● WHAT IS BEING ASKED
What you return must be the data below, word for word, without any images.

● STUDY MATERIAL
* * *

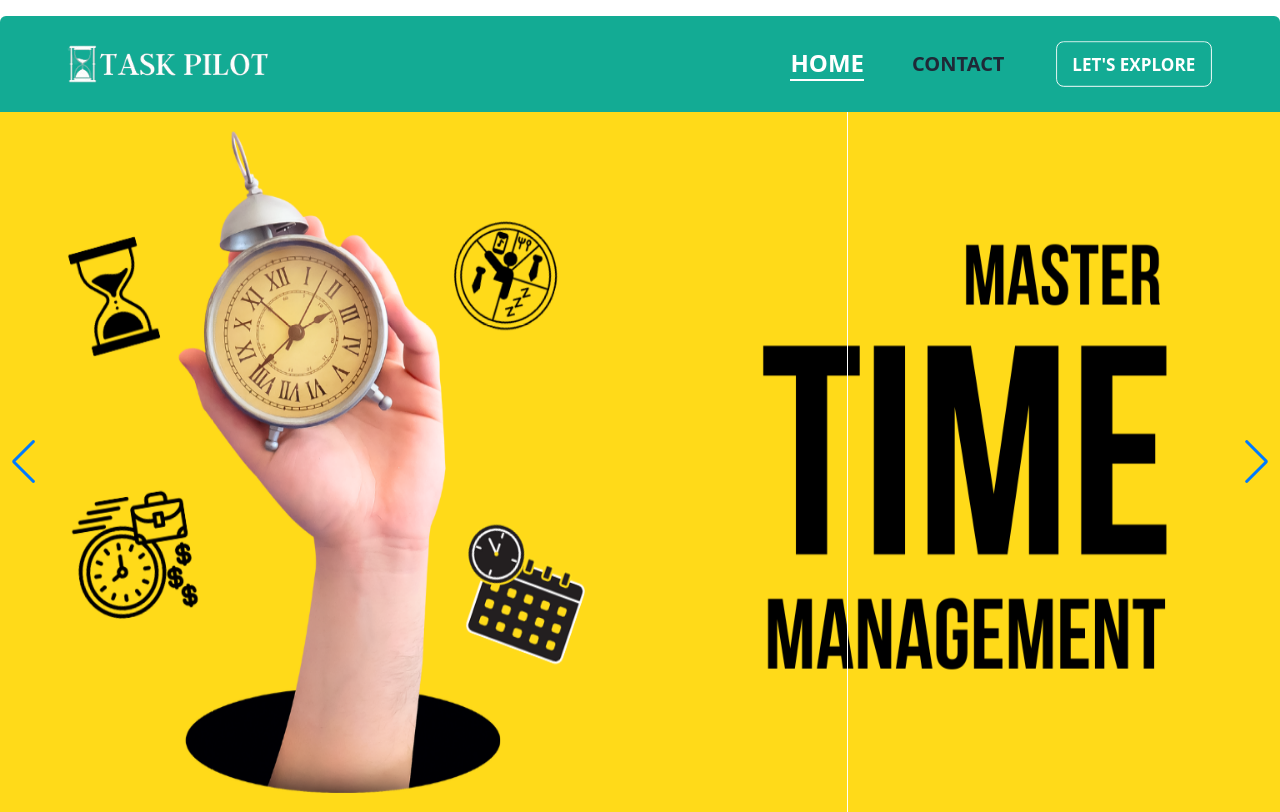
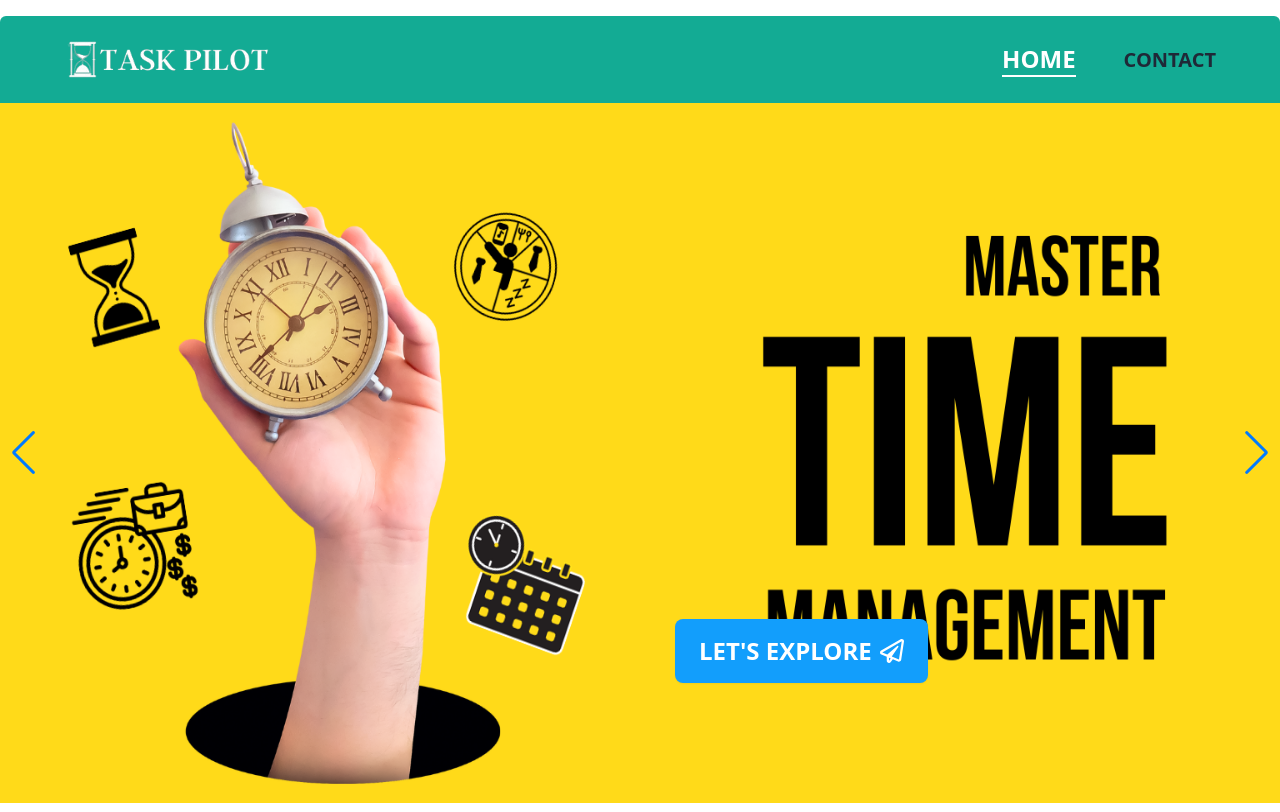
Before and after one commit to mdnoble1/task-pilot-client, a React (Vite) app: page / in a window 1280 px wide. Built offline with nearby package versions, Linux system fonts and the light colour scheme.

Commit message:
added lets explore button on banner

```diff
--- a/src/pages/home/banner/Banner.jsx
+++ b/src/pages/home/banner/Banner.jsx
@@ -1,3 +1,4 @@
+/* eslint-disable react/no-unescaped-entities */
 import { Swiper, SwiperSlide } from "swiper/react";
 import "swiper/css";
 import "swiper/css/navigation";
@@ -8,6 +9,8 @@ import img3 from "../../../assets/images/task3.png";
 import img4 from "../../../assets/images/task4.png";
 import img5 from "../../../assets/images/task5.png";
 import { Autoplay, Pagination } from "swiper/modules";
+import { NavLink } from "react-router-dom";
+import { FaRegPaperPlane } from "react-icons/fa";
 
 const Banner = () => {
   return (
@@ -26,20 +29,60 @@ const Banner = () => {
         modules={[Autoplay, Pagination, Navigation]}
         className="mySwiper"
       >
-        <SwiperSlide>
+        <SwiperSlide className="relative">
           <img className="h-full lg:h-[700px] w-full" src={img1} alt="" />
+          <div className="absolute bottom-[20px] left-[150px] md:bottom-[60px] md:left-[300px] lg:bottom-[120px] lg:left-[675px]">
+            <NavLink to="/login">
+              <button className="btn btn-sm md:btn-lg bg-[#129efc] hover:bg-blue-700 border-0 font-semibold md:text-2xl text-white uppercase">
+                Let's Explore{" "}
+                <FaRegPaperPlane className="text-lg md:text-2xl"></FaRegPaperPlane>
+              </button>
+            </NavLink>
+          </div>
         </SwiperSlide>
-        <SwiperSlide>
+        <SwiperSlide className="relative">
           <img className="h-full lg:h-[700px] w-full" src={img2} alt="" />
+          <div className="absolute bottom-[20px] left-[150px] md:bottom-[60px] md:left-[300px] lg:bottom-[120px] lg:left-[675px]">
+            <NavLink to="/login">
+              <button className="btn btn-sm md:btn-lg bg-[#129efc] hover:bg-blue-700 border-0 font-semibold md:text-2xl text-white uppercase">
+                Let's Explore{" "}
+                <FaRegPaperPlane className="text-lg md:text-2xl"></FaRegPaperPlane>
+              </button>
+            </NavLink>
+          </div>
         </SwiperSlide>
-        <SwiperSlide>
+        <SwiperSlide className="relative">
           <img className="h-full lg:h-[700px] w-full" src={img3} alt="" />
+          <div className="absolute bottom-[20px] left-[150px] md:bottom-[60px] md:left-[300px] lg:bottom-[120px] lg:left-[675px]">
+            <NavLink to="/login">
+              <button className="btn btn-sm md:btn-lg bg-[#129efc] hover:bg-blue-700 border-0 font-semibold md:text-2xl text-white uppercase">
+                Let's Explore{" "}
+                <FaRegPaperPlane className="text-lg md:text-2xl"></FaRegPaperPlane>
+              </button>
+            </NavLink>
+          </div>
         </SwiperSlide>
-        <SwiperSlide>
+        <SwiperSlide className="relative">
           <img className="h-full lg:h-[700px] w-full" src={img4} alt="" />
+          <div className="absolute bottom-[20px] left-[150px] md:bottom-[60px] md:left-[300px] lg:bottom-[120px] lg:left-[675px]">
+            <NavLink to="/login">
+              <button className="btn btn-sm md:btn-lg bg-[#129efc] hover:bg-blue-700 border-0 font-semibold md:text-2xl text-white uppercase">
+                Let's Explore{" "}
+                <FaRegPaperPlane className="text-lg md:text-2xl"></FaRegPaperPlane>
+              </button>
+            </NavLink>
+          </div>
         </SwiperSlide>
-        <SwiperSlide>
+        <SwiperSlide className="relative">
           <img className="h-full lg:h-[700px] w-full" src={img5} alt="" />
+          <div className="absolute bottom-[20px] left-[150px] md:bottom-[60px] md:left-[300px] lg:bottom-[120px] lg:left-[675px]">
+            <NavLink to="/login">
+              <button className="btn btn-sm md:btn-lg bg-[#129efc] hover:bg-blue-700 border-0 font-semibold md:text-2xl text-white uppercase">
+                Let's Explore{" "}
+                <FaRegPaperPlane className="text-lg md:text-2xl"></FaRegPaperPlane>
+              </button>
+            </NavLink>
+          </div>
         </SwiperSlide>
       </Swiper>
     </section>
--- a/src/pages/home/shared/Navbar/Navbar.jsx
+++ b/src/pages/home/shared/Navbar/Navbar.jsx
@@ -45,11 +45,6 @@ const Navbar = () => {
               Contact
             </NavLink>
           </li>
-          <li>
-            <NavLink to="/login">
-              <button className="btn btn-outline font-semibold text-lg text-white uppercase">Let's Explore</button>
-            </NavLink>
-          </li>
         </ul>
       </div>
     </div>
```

* * *

● EXERCISE RESPONSE
Before and after one commit to mdnoble1/task-pilot-client, a React (Vite) app: page / in a window 1280 px wide. Built offline with nearby package versions, Linux system fonts and the light colour scheme.

Commit message:
added lets explore button on banner

```diff
--- a/src/pages/home/banner/Banner.jsx
+++ b/src/pages/home/banner/Banner.jsx
@@ -1,3 +1,4 @@
+/* eslint-disable react/no-unescaped-entities */
 import { Swiper, SwiperSlide } from "swiper/react";
 import "swiper/css";
 import "swiper/css/navigation";
@@ -8,6 +9,8 @@ import img3 from "../../../assets/images/task3.png";
 import img4 from "../../../assets/images/task4.png";
 import img5 from "../../../assets/images/task5.png";
 import { Autoplay, Pagination } from "swiper/modules";
+import { NavLink } from "react-router-dom";
+import { FaRegPaperPlane } from "react-icons/fa";
 
 const Banner = () => {
   return (
@@ -26,20 +29,60 @@ const Banner = () => {
         modules={[Autoplay, Pagination, Navigation]}
         className="mySwiper"
       >
-        <SwiperSlide>
+        <SwiperSlide className="relative">
           <img className="h-full lg:h-[700px] w-full" src={img1} alt="" />
+          <div className="absolute bottom-[20px] left-[150px] md:bottom-[60px] md:left-[300px] lg:bottom-[120px] lg:left-[675px]">
+            <NavLink to="/login">
+              <button className="btn btn-sm md:btn-lg bg-[#129efc] hover:bg-blue-700 border-0 font-semibold md:text-2xl text-white uppercase">
+                Let's Explore{" "}
+                <FaRegPaperPlane className="text-lg md:text-2xl"></FaRegPaperPlane>
+              </button>
+            </NavLink>
+          </div>
         </SwiperSlide>
-        <SwiperSlide>
+        <SwiperSlide className="relative">
           <img className="h-full lg:h-[700px] w-full" src={img2} alt="" />
+          <div className="absolute bottom-[20px] left-[150px] md:bottom-[60px] md:left-[300px] lg:bottom-[120px] lg:left-[675px]">
+            <NavLink to="/login">
+              <button className="btn btn-sm md:btn-lg bg-[#129efc] hover:bg-blue-700 border-0 font-semibold md:text-2xl text-white uppercase">
+                Let's Explore{" "}
+                <FaRegPaperPlane className="text-lg md:text-2xl"></FaRegPaperPlane>
+              </button>
+            </NavLink>
+          </div>
         </SwiperSlide>
-        <SwiperSlide>
+        <SwiperSlide className="relative">
           <img className="h-full lg:h-[700px] w-full" src={img3} alt="" />
+          <div className="absolute bottom-[20px] left-[150px] md:bottom-[60px] md:left-[300px] lg:bottom-[120px] lg:left-[675px]">
+            <NavLink to="/login">
+              <button className="btn btn-sm md:btn-lg bg-[#129efc] hover:bg-blue-700 border-0 font-semibold md:text-2xl text-white uppercase">
+                Let's Explore{" "}
+                <FaRegPaperPlane className="text-lg md:text-2xl"></FaRegPaperPlane>
+              </button>
+            </NavLink>
+          </div>
         </SwiperSlide>
-        <SwiperSlide>
+        <SwiperSlide className="relative">
           <img className="h-full lg:h-[700px] w-full" src={img4} alt="" />
+          <div className="absolute bottom-[20px] left-[150px] md:bottom-[60px] md:left-[300px] lg:bottom-[120px] lg:left-[675px]">
+            <NavLink to="/login">
+              <button className="btn btn-sm md:btn-lg bg-[#129efc] hover:bg-blue-700 border-0 font-semibold md:text-2xl text-white uppercase">
+                Let's Explore{" "}
+                <FaRegPaperPlane className="text-lg md:text-2xl"></FaRegPaperPlane>
+              </button>
+            </NavLink>
+          </div>
         </SwiperSlide>
-        <SwiperSlide>
+        <SwiperSlide className="relative">
           <img className="h-full lg:h-[700px] w-full" src={img5} alt="" />
+          <div className="absolute bottom-[20px] left-[150px] md:bottom-[60px] md:left-[300px] lg:bottom-[120px] lg:left-[675px]">
+            <NavLink to="/login">
+              <button className="btn btn-sm md:btn-lg bg-[#129efc] hover:bg-blue-700 border-0 font-semibold md:text-2xl text-white uppercase">
+                Let's Explore{" "}
+                <FaRegPaperPlane className="text-lg md:text-2xl"></FaRegPaperPlane>
+              </button>
+            </NavLink>
+          </div>
         </SwiperSlide>
       </Swiper>
     </section>
--- a/src/pages/home/shared/Navbar/Navbar.jsx
+++ b/src/pages/home/shared/Navbar/Navbar.jsx
@@ -45,11 +45,6 @@ const Navbar = () => {
               Contact
             </NavLink>
           </li>
-          <li>
-            <NavLink to="/login">
-              <button className="btn btn-outline font-semibold text-lg text-white uppercase">Let's Explore</button>
-            </NavLink>
-          </li>
         </ul>
       </div>
     </div>
```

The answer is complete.